By Sheldon Hakata
SPORTING facilities are important in the development of talent and growth of sport.
One of the most popular football venues, Gwanzura Stadium, in Highfield, Harare, is the oldest soccer stadium in the country.
The high-density suburb is the birthplace of Zimbabwe nationalist liberation movement, which ended colonialism.
Gwanzura Stadium was built by brothers Eric and Phanuel Gwanzura, leaving a legacy for the sporting fraternity.
However, contrary to general belief, Rufaro Stadium, one of the earlier sports facilities only opened its gates in the 1970s.
Gwanzura Stadium was constructed to defy colonial restrictions which saw Africans failing to access most of the sporting facilities in the then Rhodesia.
Gwanzura Stadium became the first home to Dynamos Football Club which was formed in 1963.
Harare City Council is in charge of the upkeep of Gwanzura Stadium.
The stadium used to host Castle Lager Premiership games while in different times it was also home to CAPS United, Black Aces, Blue Line Aces and ZPC Kariba.
The 2011 fourth edition of COSAFA Women’s Championship, hosted by Zimbabwe, had its opening match pitting Tanzania and Botswana, at Gwanzura Stadium, Harare.
Sadly, this famous sporting venue has become an eyesore due to neglect.
The venue has not been able to host any games for the past two seasons because of its poor state.
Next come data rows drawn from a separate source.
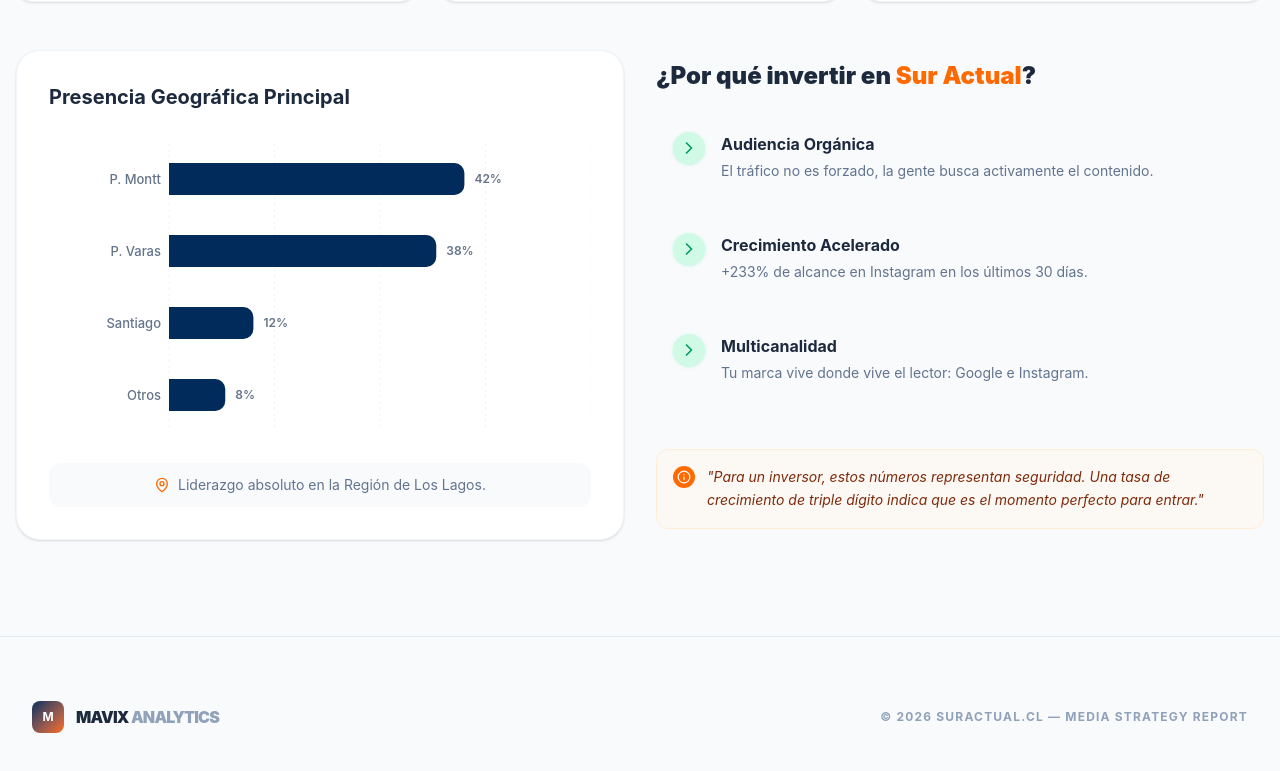
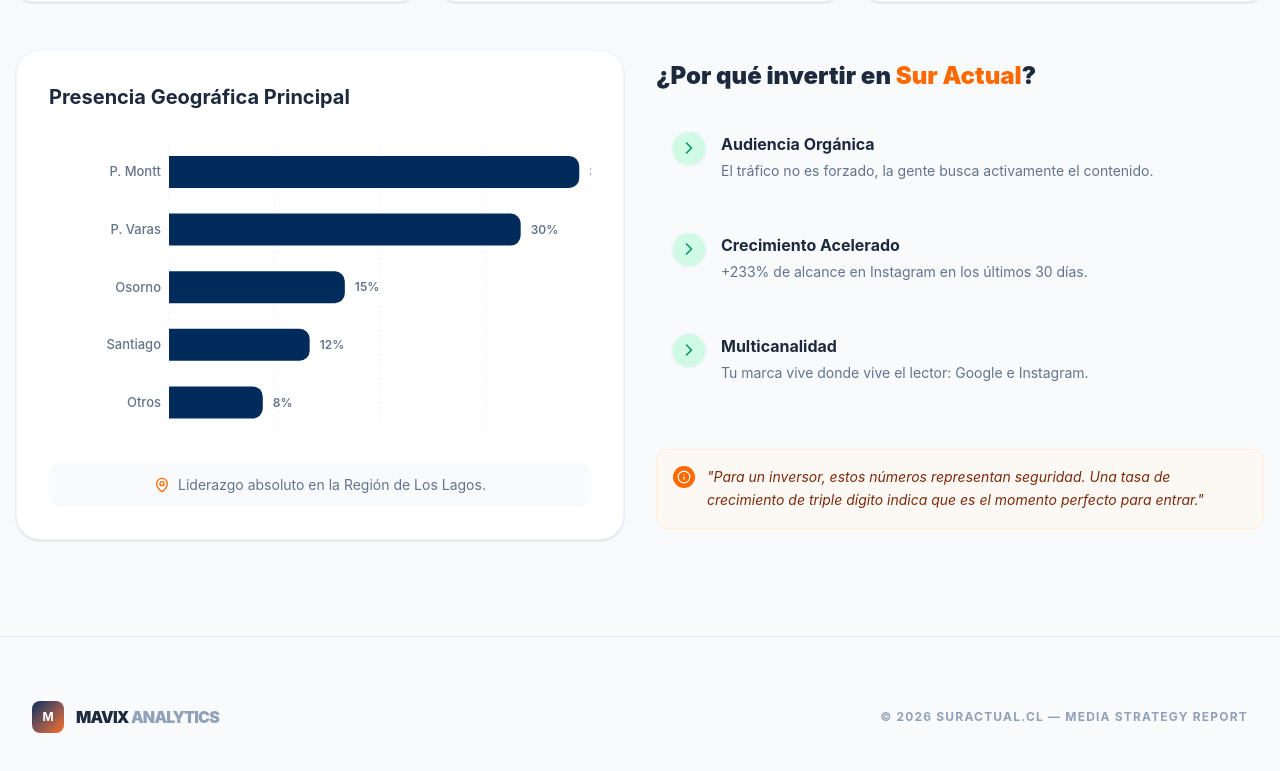
Before and after one commit to NachoAlarconRodriguez/informeweb_suractual, a React (Vite) app: page / in a window 1280 px wide. Shown: the part 804-1575 px from the top of the page. Built offline with nearby package versions, Linux system fonts and the light colour scheme.

Commit message:
Update geographical data to include Osorno and maintain P. Montt/Varas leadership

```diff
--- a/src/App.tsx
+++ b/src/App.tsx
@@ -29,8 +29,9 @@
   };
 
   const cityData = [
-    { name: 'P. Montt', value: 42 },
-    { name: 'P. Varas', value: 38 },
+    { name: 'P. Montt', value: 35 },
+    { name: 'P. Varas', value: 30 },
+    { name: 'Osorno', value: 15 },
     { name: 'Santiago', value: 12 },
     { name: 'Otros', value: 8 },
   ];
```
With a seating capacity of 10 000, Gwanzura is in need of massive improvements if it is to meet international standards as dressing rooms are dilapidated and the football pitch is in a sorry state.
Having been closed after continuously failing to meet the minimum requirements, pressure has been exerted on Rufaro and the National Sports Stadium in Harare.
The Premier Soccer League (PSL) has been faced with a serious challenge following the condemnation of a number of local stadia in hosting top-flight matches.
The bad state of dressing rooms, venue authorities’ failure to maintain perimeter fences that separate playing field from stands to give maximum security to players and match officials, has led to the condemnation of the stadia.
Sakubva in Mutare, Vhengere in Rusape, Ascot in Gweru and Trojan in Bindura have all been suspended from hosting PSL matches.
Thousands of soccer fans have been deprived the privilege of watching their local teams in action.
Manica Diamonds of Mutare are using Gibbo Stadium in Triangle as their home ground at the moment since Sakubva Stadium was deemed unfit to host top-flight games.
Manica Diamonds have to travel 300km to Gibbo Stadium for their home games.
Mushowani Stars of Madziva use Rufaro Stadium in Harare while Chapungu and TelOne, who must use Ascot Stadium in Gweru have relocated to Mandava in Zvishavane.
The PSL has had to ease fixture congestion by spreading games around Friday, Saturday, Sunday and midweek.
Poor drainage systems have resulted in waterlogged pitches which are deemed unsuitable for play.
The 2012 Mbada Diamonds Cup final between Dynamos and Motor Action had to be delayed for about 45 minutes while employees at the giant National Sports Stadium had to use buckets to drain water from the pitch.
Heavy rains also made play impossible for How Mine and Tanzania’s Chouni Stars in 2014 at Barbourfields Stadium in Bulawayo.
All this shows that efforts have to be made to revamp our stadia as the current ones would not pass a strict fitness test.
For the country to reach greater heights and enjoy benefits of the sport, it is critical to pay attention to the sporting facilities.
The world over, sport has become a big business significantly contributing to countries’ Gross Domestic Product (GDP).
Yadah vs TelOne (Rufaro)
Bulawayo Chiefs vs ZPC Kariba (Luveve)
Ngezi Stars vs Chicken Inn (Baobab)
Black Rhinos vs CAPS United (Rufaro)
FC Platinum vs Hwange (Mandava)
Chapungu vs Harare City (Mandava)
Dynamos vs Herentals (Rufaro)
Manica Diamonds vs Mushowani Stars (Gibbo)
Highlanders vs Triangle (Barbourfields)
All games start at 15hr unless otherwise stated.